Exhaled Nitric Oxide: Nitric oxide is produced when there is allergic inflammation in the lungs. This test is most commonly used to help make the diagnosis of asthma as opposed to other lung problems that don’t result in an increase in nitric oxide production, such as COPD and non-asthmatic chronic cough. Since inflammation is an indication of asthma, the results of this test can determine whether steroids will be an appropriate treatment. It also helps us decide whether you might benefit from increased medication dosage if your lung function still isn’t normal after completing your initial treatment plan.

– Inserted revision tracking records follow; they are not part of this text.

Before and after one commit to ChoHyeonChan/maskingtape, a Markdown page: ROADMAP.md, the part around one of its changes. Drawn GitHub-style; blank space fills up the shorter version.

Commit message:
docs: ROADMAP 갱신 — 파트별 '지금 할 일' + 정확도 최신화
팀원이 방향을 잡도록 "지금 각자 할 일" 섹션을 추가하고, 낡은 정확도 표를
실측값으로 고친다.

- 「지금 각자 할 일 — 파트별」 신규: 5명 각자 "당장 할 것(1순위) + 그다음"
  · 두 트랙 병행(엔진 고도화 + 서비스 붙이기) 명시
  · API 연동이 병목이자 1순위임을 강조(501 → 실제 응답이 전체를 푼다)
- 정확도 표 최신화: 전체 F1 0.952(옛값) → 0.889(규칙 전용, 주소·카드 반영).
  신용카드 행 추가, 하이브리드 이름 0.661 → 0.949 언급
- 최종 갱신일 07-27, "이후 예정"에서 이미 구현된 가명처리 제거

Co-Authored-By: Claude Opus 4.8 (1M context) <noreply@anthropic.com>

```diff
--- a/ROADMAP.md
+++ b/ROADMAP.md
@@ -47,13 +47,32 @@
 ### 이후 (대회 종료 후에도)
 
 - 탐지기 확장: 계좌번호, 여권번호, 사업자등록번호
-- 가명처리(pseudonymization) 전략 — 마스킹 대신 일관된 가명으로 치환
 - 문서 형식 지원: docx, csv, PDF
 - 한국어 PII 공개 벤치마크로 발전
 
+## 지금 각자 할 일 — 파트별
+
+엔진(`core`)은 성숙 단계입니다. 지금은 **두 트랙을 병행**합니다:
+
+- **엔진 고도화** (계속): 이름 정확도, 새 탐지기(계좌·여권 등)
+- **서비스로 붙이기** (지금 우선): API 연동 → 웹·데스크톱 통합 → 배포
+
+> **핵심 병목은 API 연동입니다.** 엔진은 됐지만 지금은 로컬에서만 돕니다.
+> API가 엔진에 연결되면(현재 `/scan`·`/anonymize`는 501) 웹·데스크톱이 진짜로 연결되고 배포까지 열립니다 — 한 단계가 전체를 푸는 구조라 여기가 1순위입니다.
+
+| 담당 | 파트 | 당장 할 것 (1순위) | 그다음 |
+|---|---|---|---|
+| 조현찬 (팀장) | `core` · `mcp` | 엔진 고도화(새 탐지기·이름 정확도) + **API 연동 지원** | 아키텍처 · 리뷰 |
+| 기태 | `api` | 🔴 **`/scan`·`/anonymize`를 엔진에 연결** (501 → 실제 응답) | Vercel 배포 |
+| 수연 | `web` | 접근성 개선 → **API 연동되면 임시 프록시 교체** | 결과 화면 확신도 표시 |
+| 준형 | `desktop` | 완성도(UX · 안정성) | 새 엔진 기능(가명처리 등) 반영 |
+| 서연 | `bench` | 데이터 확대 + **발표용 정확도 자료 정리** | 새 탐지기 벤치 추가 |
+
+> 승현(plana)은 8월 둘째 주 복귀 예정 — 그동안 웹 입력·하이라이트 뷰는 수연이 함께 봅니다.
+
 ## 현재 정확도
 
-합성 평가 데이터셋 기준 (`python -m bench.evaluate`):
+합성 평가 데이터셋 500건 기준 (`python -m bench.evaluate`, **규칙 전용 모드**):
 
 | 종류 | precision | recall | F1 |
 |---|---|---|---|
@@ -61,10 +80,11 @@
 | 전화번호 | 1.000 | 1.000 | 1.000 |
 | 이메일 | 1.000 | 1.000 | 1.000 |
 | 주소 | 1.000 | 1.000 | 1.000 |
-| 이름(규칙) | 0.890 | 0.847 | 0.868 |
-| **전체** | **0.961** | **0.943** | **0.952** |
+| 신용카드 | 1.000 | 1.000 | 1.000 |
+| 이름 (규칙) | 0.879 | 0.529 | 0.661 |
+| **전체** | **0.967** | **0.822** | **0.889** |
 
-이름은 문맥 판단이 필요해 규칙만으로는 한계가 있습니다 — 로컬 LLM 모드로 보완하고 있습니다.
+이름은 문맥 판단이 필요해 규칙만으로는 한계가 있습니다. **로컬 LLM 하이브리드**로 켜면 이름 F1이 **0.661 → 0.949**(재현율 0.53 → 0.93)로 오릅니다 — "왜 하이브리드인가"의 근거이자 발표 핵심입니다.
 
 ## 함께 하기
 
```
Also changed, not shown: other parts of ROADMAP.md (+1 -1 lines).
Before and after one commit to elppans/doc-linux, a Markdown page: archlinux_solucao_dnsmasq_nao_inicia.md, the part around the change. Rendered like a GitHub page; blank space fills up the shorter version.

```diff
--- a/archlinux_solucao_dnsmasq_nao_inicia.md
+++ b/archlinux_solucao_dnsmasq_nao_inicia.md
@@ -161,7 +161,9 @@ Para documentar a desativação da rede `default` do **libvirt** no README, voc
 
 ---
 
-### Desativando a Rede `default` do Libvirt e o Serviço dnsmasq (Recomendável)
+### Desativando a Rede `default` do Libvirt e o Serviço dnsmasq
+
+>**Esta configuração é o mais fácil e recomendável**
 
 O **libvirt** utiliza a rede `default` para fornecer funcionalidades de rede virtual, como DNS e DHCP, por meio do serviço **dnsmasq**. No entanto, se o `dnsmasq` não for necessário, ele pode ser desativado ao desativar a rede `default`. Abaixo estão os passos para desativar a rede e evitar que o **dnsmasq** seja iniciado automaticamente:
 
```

Impulse Oscillometry: This technique is used by less than 1% of allergists worldwide but is a new and exciting way of detecting abnormal function well before any other symptoms develop in children. It is very common for young children to cough more severely and for longer than others whenever they get a viral infection. Traditionally, we treat these infections like asthma, but new information indicates that in some of these children who show an abnormality in impulse oscillometry, we have found that the lungs of these children don’t grow and develop normally. Even worse, if this inflammation isn’t treated early, we can see abnormal, permanent changes in the lungs as early as age 20. Fortunately, studies have shown that we can avoid this problem when we use tools like impulse oscillometry to more thoroughly assess what is going on in the lungs of these young children. At AASC, we are proud to be able to offer this exciting diagnostic opportunity to our patients.

Body Plethysmography: Although it requires more sophisticated equipment and more time to complete the various evaluations, plethysmography is an advanced form of lung function testing that gives us a lot of information. We can not only see how well the lungs work, but also how well they work in conjunction with the chest wall, or how much lung tissue destruction may have resulted from cigarette smoking, working in polluted environments, or from other causes. It helps find out whether someone has asthma, COPD, or elements of both, and is most useful at helping us figure out right from the start what treatment option will work best, rather than take the standard of care trial and error medication approach.